Species of Ticks
There are different species of ticks. One of the most common species is the American dog tick, a well-known vector of Rocky Mountain Spotted Fever. These ticks can be found in North America and feed on dogs.
The brown dog tick resembles the American dog tick due to their preferred host. As the name suggests, it is brown and prefers dogs, but it will also feed on humans if there is no canine host.
The black-legged tick is another common species of tick, which is known for its dark legs. It is also called deer tick as it usually feeds on Virginia or white-tailed deer.
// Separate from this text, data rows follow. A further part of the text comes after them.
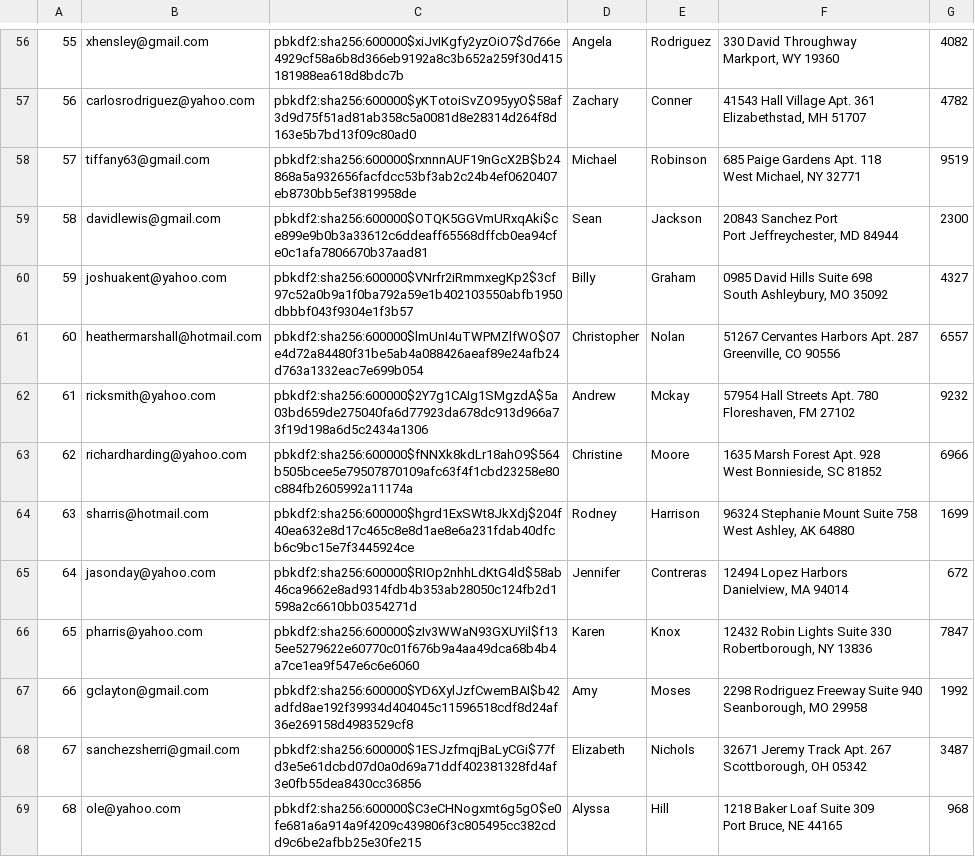
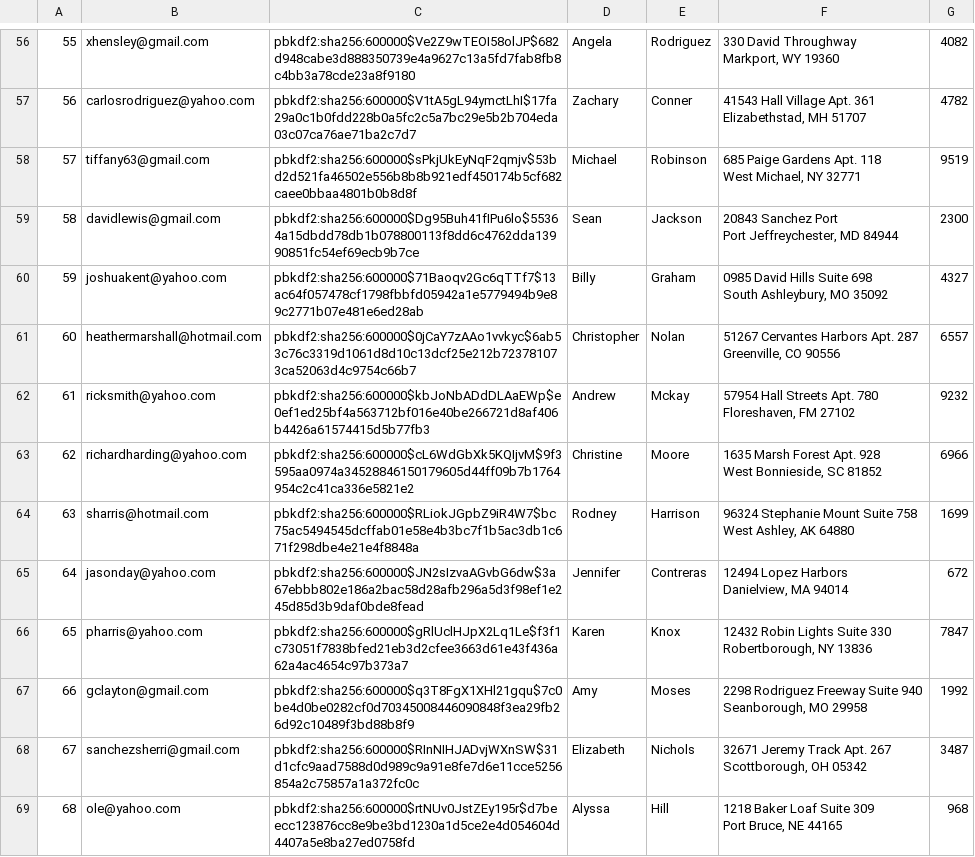
Before and after one commit to pradneshkolluru/CS316-Amazon, a CSV file: mini-amazon-skeleton-main/db/generated/Users.csv, drawn as a sheet; only a part is shown, gaps mark what is left out; the diff covers the shown part only; the diff names each change by its address in the sheet, - before the commit and + after, or states it on an @@ line.

```diff
--- a/mini-amazon-skeleton-main/db/generated/Users.csv
+++ b/mini-amazon-skeleton-main/db/generated/Users.csv
-C56: pbkdf2:sha256:600000$xiJvIKgfy2yzOiO7$d766e4929cf58a6b8d366eb9192a8c3b652a259f30d415181988ea618d8bdc7b
+C56: pbkdf2:sha256:600000$Ve2Z9wTEOI58olJP$682d948cabe3d888350739e4a9627c13a5fd7fab8fb8c4bb3a78cde23a8f9180
-C57: pbkdf2:sha256:600000$yKTotoiSvZO95yyO$58af3d9d75f51ad81ab358c5a0081d8e28314d264f8d163e5b7bd13f09c80ad0
+C57: pbkdf2:sha256:600000$V1tA5gL94ymctLhI$17fa29a0c1b0fdd228b0a5fc2c5a7bc29e5b2b704eda03c07ca76ae71ba2c7d7
-C58: pbkdf2:sha256:600000$rxnnnAUF19nGcX2B$b24868a5a932656facfdcc53bf3ab2c24b4ef0620407eb8730bb5ef3819958de
+C58: pbkdf2:sha256:600000$sPkjUkEyNqF2qmjv$53bd2d521fa46502e556b8b8b921edf450174b5cf682caee0bbaa4801b0b8d8f
-C59: pbkdf2:sha256:600000$OTQK5GGVmURxqAki$ce899e9b0b3a33612c6ddeaff65568dffcb0ea94cfe0c1afa7806670b37aad81
+C59: pbkdf2:sha256:600000$Dg95Buh41fIPu6lo$55364a15dbdd78db1b078800113f8dd6c4762dda13990851fc54ef69ecb9b7ce
-C60: pbkdf2:sha256:600000$VNrfr2iRmmxegKp2$3cf97c52a0b9a1f0ba792a59e1b402103550abfb1950dbbbf043f9304e1f3b57
+C60: pbkdf2:sha256:600000$71Baoqv2Gc6qTTf7$13ac64f057478cf1798fbbfd05942a1e5779494b9e89c2771b07e481e6ed28ab
-C61: pbkdf2:sha256:600000$lmUnI4uTWPMZlfWO$07e4d72a84480f31be5ab4a088426aeaf89e24afb24d763a1332eac7e699b054
+C61: pbkdf2:sha256:600000$0jCaY7zAAo1vvkyc$6ab53c76c3319d1061d8d10c13dcf25e212b723781073ca52063d4c9754c66b7
-C62: pbkdf2:sha256:600000$2Y7g1CAIg1SMgzdA$5a03bd659de275040fa6d77923da678dc913d966a73f19d198a6d5c2434a1306
+C62: pbkdf2:sha256:600000$kbJoNbADdDLAaEWp$e0ef1ed25bf4a563712bf016e40be266721d8af406b4426a61574415d5b77fb3
-C63: pbkdf2:sha256:600000$fNNXk8kdLr18ahO9$564b505bcee5e79507870109afc63f4f1cbd23258e80c884fb2605992a11174a
+C63: pbkdf2:sha256:600000$cL6WdGbXk5KQIjvM$9f3595aa0974a34528846150179605d44ff09b7b1764954c2c41ca336e5821e2
-C64: pbkdf2:sha256:600000$hgrd1ExSWt8JkXdj$204f40ea632e8d17c465c8e8d1ae8e6a231fdab40dfcb6c9bc15e7f3445924ce
+C64: pbkdf2:sha256:600000$RLiokJGpbZ9iR4W7$bc75ac5494545dcffab01e58e4b3bc7f1b5ac3db1c671f298dbe4e21e4f8848a
-C65: pbkdf2:sha256:600000$RIOp2nhhLdKtG4ld$58ab46ca9662e8ad9314fdb4b353ab28050c124fb2d1598a2c6610bb0354271d
+C65: pbkdf2:sha256:600000$JN2sIzvaAGvbG6dw$3a67ebbb802e186a2bac58d28afb296a5d3f98ef1e245d85d3b9daf0bde8fead
-C66: pbkdf2:sha256:600000$zIv3WWaN93GXUYil$f135ee5279622e60770c01f676b9a4aa49dca68b4b4a7ce1ea9f547e6c6e6060
+C66: pbkdf2:sha256:600000$gRlUclHJpX2Lq1Le$f3f1c73051f7838bfed21eb3d2cfee3663d61e43f436a62a4ac4654c97b373a7
-C67: pbkdf2:sha256:600000$YD6XylJzfCwemBAI$b42adfd8ae192f39934d404045c11596518cdf8d24af36e269158d4983529cf8
+C67: pbkdf2:sha256:600000$q3T8FgX1XHl21gqu$7c0be4d0be0282cf0d70345008446090848f3ea29fb26d92c10489f3bd88b8f9
-C68: pbkdf2:sha256:600000$1ESJzfmqjBaLyCGi$77fd3e5e61dcbd07d0a0d69a71ddf402381328fd4af3e0fb55dea8430cc36856
+C68: pbkdf2:sha256:600000$RInNIHJADvjWXnSW$31d1cfc9aad7588d0d989c9a91e8fe7d6e11cce5256854a2c75857a1a372fc0c
-C69: pbkdf2:sha256:600000$C3eCHNogxmt6g5gO$e0fe681a6a914a9f4209c439806f3c805495cc382cdd9c6be2afbb25e30fe215
+C69: pbkdf2:sha256:600000$rtNUv0JstZEy195r$d7beecc123876cc8e9be3bd1230a1d5ce2e4d054604d4407a5e8ba27ed0758fd
```
Also changed, not shown: 91 edited cells elsewhere in this file, mini-amazon-skeleton-main/db/generated/Cart.csv, mini-amazon-skeleton-main/db/generated/Products.csv, 4 other files.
This species of tick is found throughout the northcentral and southeastern United States as well as mid-and northeastern Atlantic. It is a well-known vector of Powassan encephalitis, anaplasmosis, Lyme disease, and human babesiosis.
The lone star tick, on the other hand, is found in the southeastern and eastern United States. Female lone star ticks have a single spot on their back. These ticks prefer humans as their hosts.
The Rocky Mountain wood tick, also called wood ticks, is a vector of the Rocky Mountain Spotted Fever as well. It is usually found in the wooded regions of the Rocky Mountains.
How to Identify a Tick Bite
It is easy to identify a tick bite because ticks can remain attached to the bite area for 10 days. Most bites will not cause any physical symptoms. Tick bites are usually singular because they do not bite in lines or groups.
Symptoms of Tick Bites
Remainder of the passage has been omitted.